About 100 California Highway Patrol officers enroute to Southern California stopped in Merced near 13th and V streets in early evening Monday for a food and gasoline break.
Sgt. John MacDowell said 100 uniformed officers in 42 units are part of the CHP's Mobile Field Force and will relieve weary police, sheriff's deputies and local patrolmen who have been part of the fire effort.
MacDowell said the Sacramento and Northern California CHP officers were deployed at 5 p.m. from Sacramento. He said the field force responds to civil disturbances and natural disasters and was deployed to help during Hurricane Katrina.
Atwater Fire Chief Ed Banks said local firefighters have been assigned to the Harris fire and are very close to the Mexican border.

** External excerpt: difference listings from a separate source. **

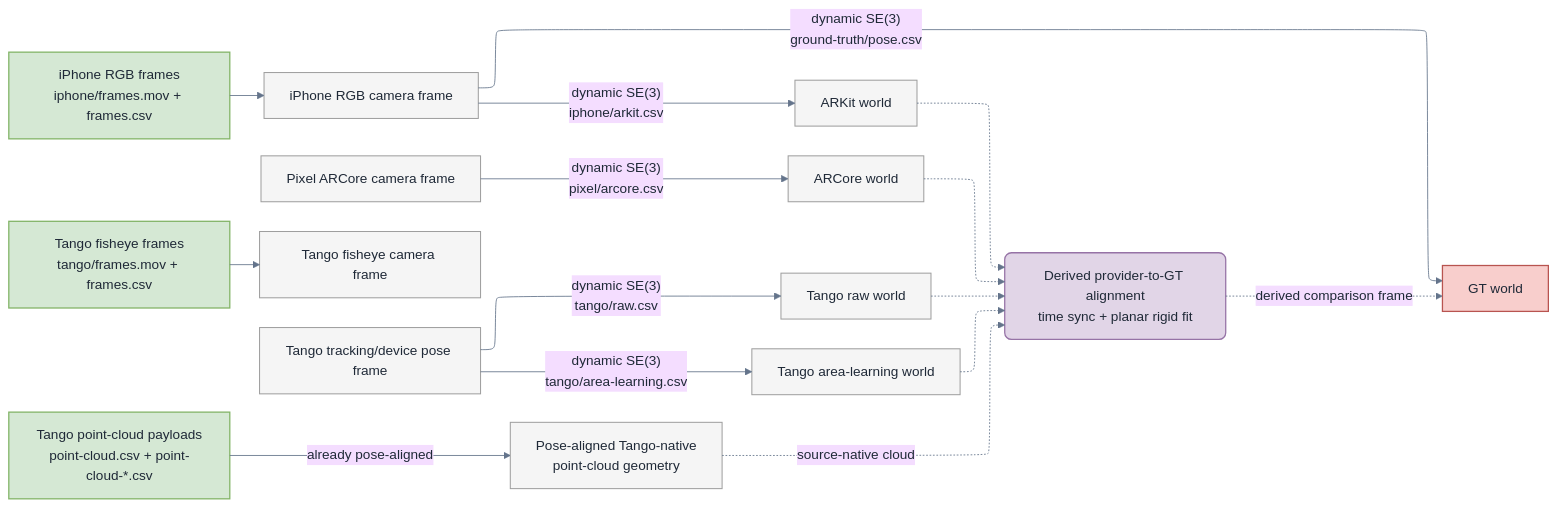
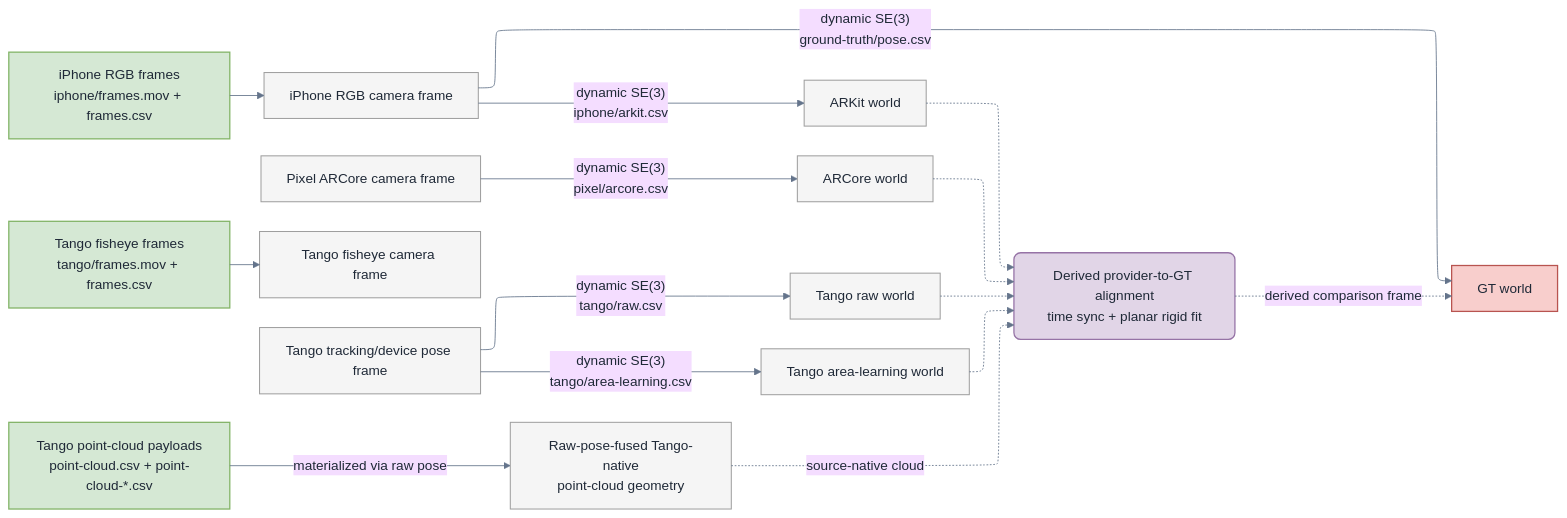
Before and after one commit to JanDuchscherer104/prml-vslam: the diagram in docs/figures/mermaid/advio-transform-tree.mmd, drawn with Mermaid. The commit also changed 13 other files, not shown here.

Commit message:
fix(advio): materialize tango clouds through raw poses

```diff
--- a/docs/figures/mermaid/advio-transform-tree.mmd
+++ b/docs/figures/mermaid/advio-transform-tree.mmd
@@ -1,65 +1,65 @@
 ---
 config:
   theme: base
   htmlLabels: true
   flowchart:
     htmlLabels: true
     nodeSpacing: 28
     rankSpacing: 44
     curve: basis
   layout: elk
   themeVariables:
     background: "#ffffff"
     fontFamily: "Inter, DejaVu Sans, Arial, sans-serif"
     fontSize: "16px"
     primaryTextColor: "#1f2937"
     lineColor: "#64748b"
   themeCSS: |
     .nodeLabel { font-size: 16px; }
     .edgeLabel { font-size: 14px; }
     .cluster-label { font-size: 16px; font-weight: 700; }
 ---
 flowchart LR
   IRGB["iPhone RGB frames<br/>iphone/frames.mov + frames.csv"]
   TRGB["Tango fisheye frames<br/>tango/frames.mov + frames.csv"]
   TPC["Tango point-cloud payloads<br/>point-cloud.csv + point-cloud-*.csv"]
 
   ICAM["iPhone RGB camera frame"]
   PCAM["Pixel ARCore camera frame"]
   TFCAM["Tango fisheye camera frame"]
   TDEV["Tango tracking/device pose frame"]
-  TPN["Pose-aligned Tango-native<br/>point-cloud geometry"]
+  TPN["Raw-pose-fused Tango-native<br/>point-cloud geometry"]
 
   GTW["GT world"]
   ARKW["ARKit world"]
   ARCW["ARCore world"]
   TRW["Tango raw world"]
   TAW["Tango area-learning world"]
   ALIGN["Derived provider-to-GT alignment<br/>time sync + planar rigid fit"]
 
   IRGB --> ICAM
   TRGB --> TFCAM
-  TPC -->|"already pose-aligned"| TPN
+  TPC -->|"materialized via raw pose"| TPN
 
   ICAM -->|"dynamic SE(3)<br/>ground-truth/pose.csv"| GTW
   ICAM -->|"dynamic SE(3)<br/>iphone/arkit.csv"| ARKW
   PCAM -->|"dynamic SE(3)<br/>pixel/arcore.csv"| ARCW
   TDEV -->|"dynamic SE(3)<br/>tango/raw.csv"| TRW
   TDEV -->|"dynamic SE(3)<br/>tango/area-learning.csv"| TAW
 
   ARKW -.-> ALIGN
   ARCW -.-> ALIGN
   TRW -.-> ALIGN
   TAW -.-> ALIGN
   TPN -.->|"source-native cloud"| ALIGN
   ALIGN -.->|"derived comparison frame"| GTW
 
   classDef input fill:#D5E8D4,stroke:#82B366,stroke-width:1.5px,rx:0,ry:0;
   classDef output fill:#F8CECC,stroke:#B85450,stroke-width:1.5px,rx:0,ry:0;
   classDef compute fill:#E1D5E7,stroke:#9673A6,stroke-width:1.5px,rx:8,ry:8;
   classDef data fill:#F5F5F5,stroke:#9E9E9E,stroke-width:1.2px,rx:0,ry:0;
 
   class IRGB,TRGB,TPC input;
   class ICAM,PCAM,TFCAM,TDEV,TPN,ARKW,ARCW,TRW,TAW data;
   class ALIGN compute;
   class GTW output;
```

Mitten, Merced's fire chief, said no local firefighters have been hurt battling the SoCal fires. He said today is expected to be a heavy day for crews battling the fires.
Blackwood said Pepperdine students spent much of Sunday morning in the school's cafeteria or gym, with a worship service followed by lunch. He participates in University Ministries and attended several meetings at the ill-fated Malibu Presbyterian Church.
While no campus buildings have burned, Craig said several cars burned in a university parking lot. Pepperdine is located west of Los Angeles.
Firefighters -- who lost valuable time trying to persuade stubborn homeowners to leave -- were almost completely overwhelmed as gale-force winds gusting to 70 mph scattered embers onto dry brush, spawning multiple fires. California officials pleaded for help from fire departments in other states.
"A lot of people are going to lose their homes today," said San Diego Fire Capt. Lisa Blake.
At least 14 fires were burning in Southern California, said Patti Roberts, spokeswoman for the Governor's Office of Emergency Services.
From San Diego to Malibu, more than 150 miles up the Pacific coast, more than 265,000 people in numerous communities were warned to leave their homes.
More than 250,000 were told to flee in San Diego County alone, where hundreds of patients were moved by school bus and ambulance from a hospital and nursing homes, many still in their hospital gowns and wheelchairs. Some carried their medical records in large zip-lock plastic bags.
In the Lake Arrowhead area, a two-front fire destroyed 128 homes in the same mountain resort community where hundreds were lost four years earlier. Air tankers that had been grounded because of high winds were back in the air fighting those fires by early evening.
One of the planes was a converted DC-10 airliner, the largest air tanker in existence. It quickly went to work laying down a huge curtain of flame retardant.
Meanwhile, in Orange County, a 1,049-inmate jail was evacuated because of heavy smoke. The prisoners were taken by bus to other lockups.
In San Diego, where at least four separate fires were burning, more than 194,000 reverse 911 calls -- calls from county officials to residents -- were made, alerting people to evacuations, said county Supervisor Ron Roberts.
"We have literally the perfect firestorm going on," Roberts said. "We're a long ways from containment if there is such a thing given these winds."
Associate Editor Doane Yawger can be reached at 209-385-2485 or
firstname.lastname@example.org. The Associated Press contributed to this report.